" One afternoon my shikaree came in to say that after following a family party, consisting of a couple of tigers, with two young ones, all the morning, he had at last come upon them in action with a bull buffalo. He declared that he had seen the whole combat from the top of a hillock not far distant, and described to me how the buffalo fought for a long time, though with both tigers engaged. I must con-fess that, as I knew the man to be possessed of a more than average ability for lying, and one not infrequently employed, I somewhat mistrusted the entire truth of his narrative. The details, however, were very circumstantial, and, as I afterwards found considerable corroboration of them, it is very possible he may really have witnessed the whole affair.

"Most unfortunately, the little mess of three, of which I was one, were engaged that evening as hosts to entertain a party of the hill residents to dinner, and subsequent vingt-un. My shikaree, however, appeared sanguine that the tigers would visit the carcase of the buffalo early in the evening, as the beast had been but slightly fed upon, and they were hungry, having effected no kill for some days previously. Under the circumstances I determined, at any rate, to try and get an early shot, for my man had already prepared a " muchan" in a neighbouring tree overlooking the scene of the kill. This decided, I sent down to the companions with whom I messed, and one of them, equipped for business, soon joined me with his guns, and we lost no time in sallying forth.

" The spot was about half a mile beyond the village of Dilwarra, a great place of pilgrimage, renowned for its sanctity, and its beautifully cut old temples of white marble. This village lay at the distance of about a mile from my house.

"The plateau of Aboo is upwards of 4000 feet above the sea level, and forms an irregular and uneven basin, surrounded by wild rocky peaks and fells. The highest of these—Gooroo Sikur towers some 1500 feet above the general level of the plateau itself. The basin is broken up into pieces of flat cultivated ground, alternating with rocky knolls and jungle-covered hills and ridges, and curious huge boulders of granite.
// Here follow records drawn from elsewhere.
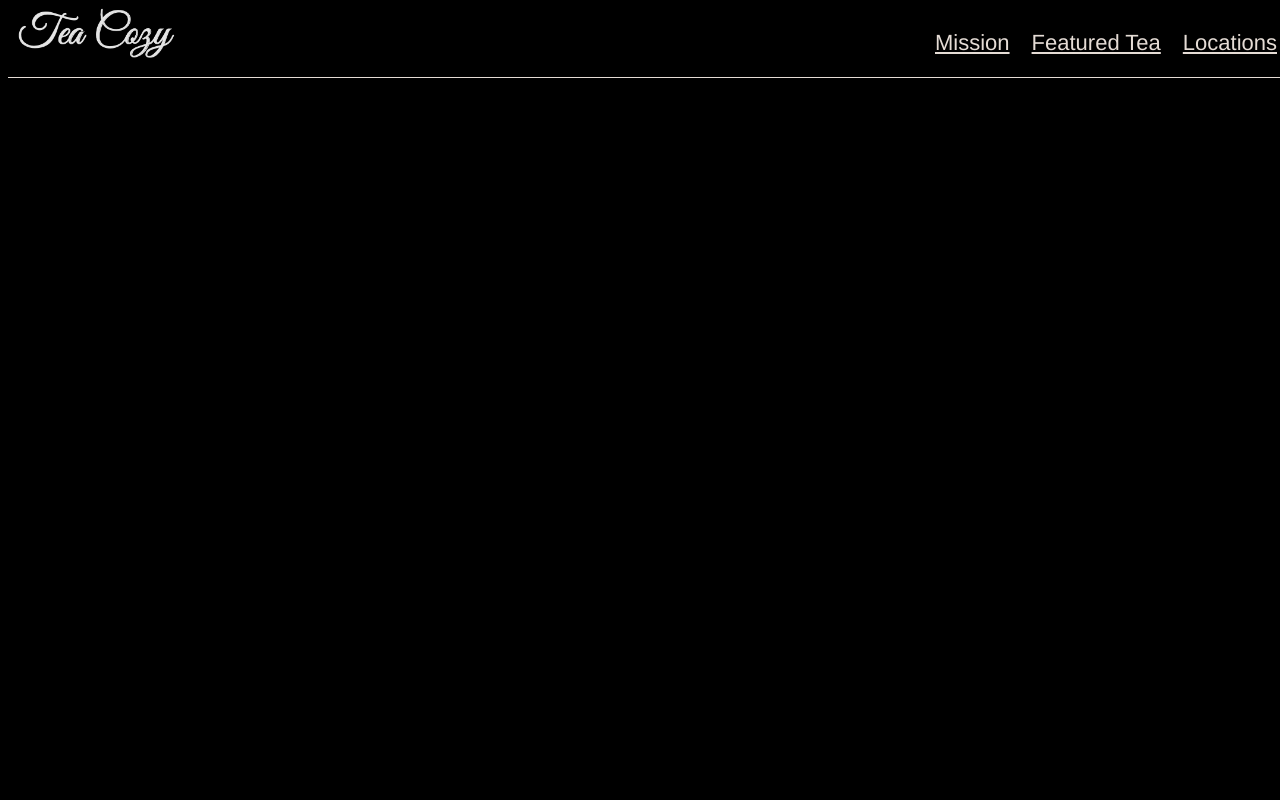
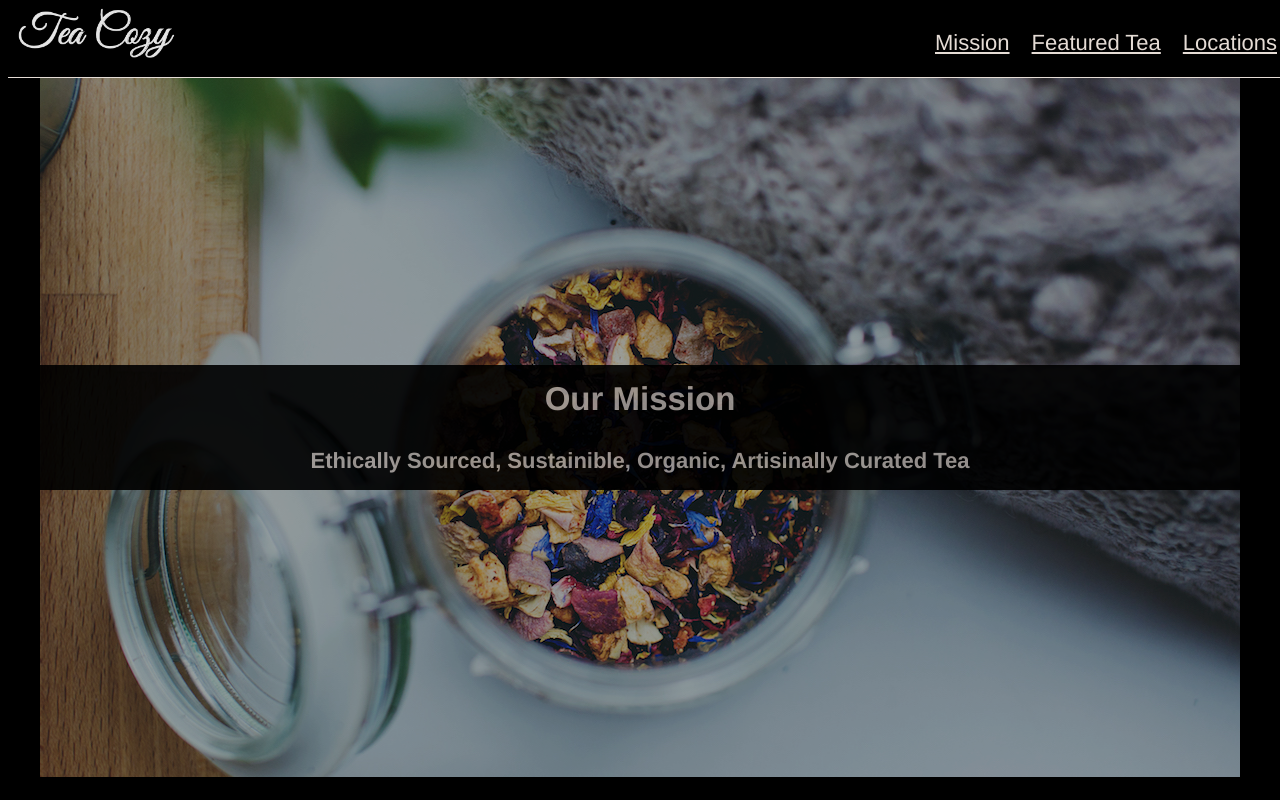
Before and after one commit to mikaelkolozsy/Tea_Co, a plain HTML site: page Index.html in a window 1280 px wide. Drawn offline with Linux system fonts and the light colour scheme.

Commit message:
Create Mission Section

```diff
--- a/Index.html
+++ b/Index.html
@@ -19,6 +19,22 @@
         </ul>
       </nav>
     </header>
+    <main>
+      <div class="Mission">
+        <div class="Mission_statement">
+          <h2>Our Mission</h2>
+          <h4>Ethically Sourced, Sustainible, Organic, Artisinally Curated Tea</h4>
+        </div>
+      </div>
+      <div class="Featured Tea">
 
+      </div>
+      <div class="Locations">
+
+      </div>
+      <footer>
+
+      </footer>
+    </main>
   </body>
 </html>
--- a/Resources/Style.css
+++ b/Resources/Style.css
@@ -36,3 +36,38 @@ header li{
   margin-left: 0.5em;
   margin-right: 0.5em;
 }
+
+/*Main Section*/
+
+.Mission{
+  display: flex;
+  height: 700px;
+  width: 1200px;
+  background-image: url("./Images/img-mission-background.jpg");
+  margin: auto;
+  position: relative;
+  top:69px;
+  opacity: 0.7;
+}
+
+.Mission_statement{
+  display: inline-flex;
+  flex-direction: column;
+  flex-wrap: wrap;
+  justify-content: center;
+  background-color: black;
+  opacity: 0.9;
+  height: 125px;
+  width: 100%;
+  margin: auto;
+  align-items: center;
+}
+
+.Mission_statement h2{
+  margin: auto;
+}
+
+.Mission_statement h4{
+  margin: auto;
+
+}
```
It is traversed by numerous nullahs, which, in the monsoon, are rampant streams. The watershed is not any ridge in the central plateau itself, but is contained in the encircling band of peaks, which, in some instances, throw their drainage into the interior. This, in part, serves to supply the pretty island-studded Nuki lake, and thence escapes down the mountain side through a narrow gorge. Many other outlets there are, which principally carry off the water from the external slopes of the girding: watershed.

"The mountain is very steep, in many parts precipitously abrupt, till it becomes merged in the lower hills at its base, or meets the plain.

" The scene of the kill was just under and within the outer ridge of rocky, jungle heights, from which at that point issued a stream. After being joined by another, this flowed across the plateau, and subsequently entered the lake.

" We were not long in reaching the spot, and a very brief inspection served to show that there had indeed been a severe struggle. The dead body of the buffalo was now lying on the edge of the stream, partly in, partly out of the water. But the bank above, from which it must have fallen, was torn up, and deeply indented with numerous hoof-prints, show-ing where the death-fight had taken place. The carcase was but little eaten ; a small portion as usual, about the hind part being all that had been consumed, in addition to the blood sucked from the throat. Beyond the buffalo, and on the side of the stream opposite to that which had been the scene of the battle, were two or three fair-sized trees, in one of which my shikaree had constructed a rough muchan, or sitting-place.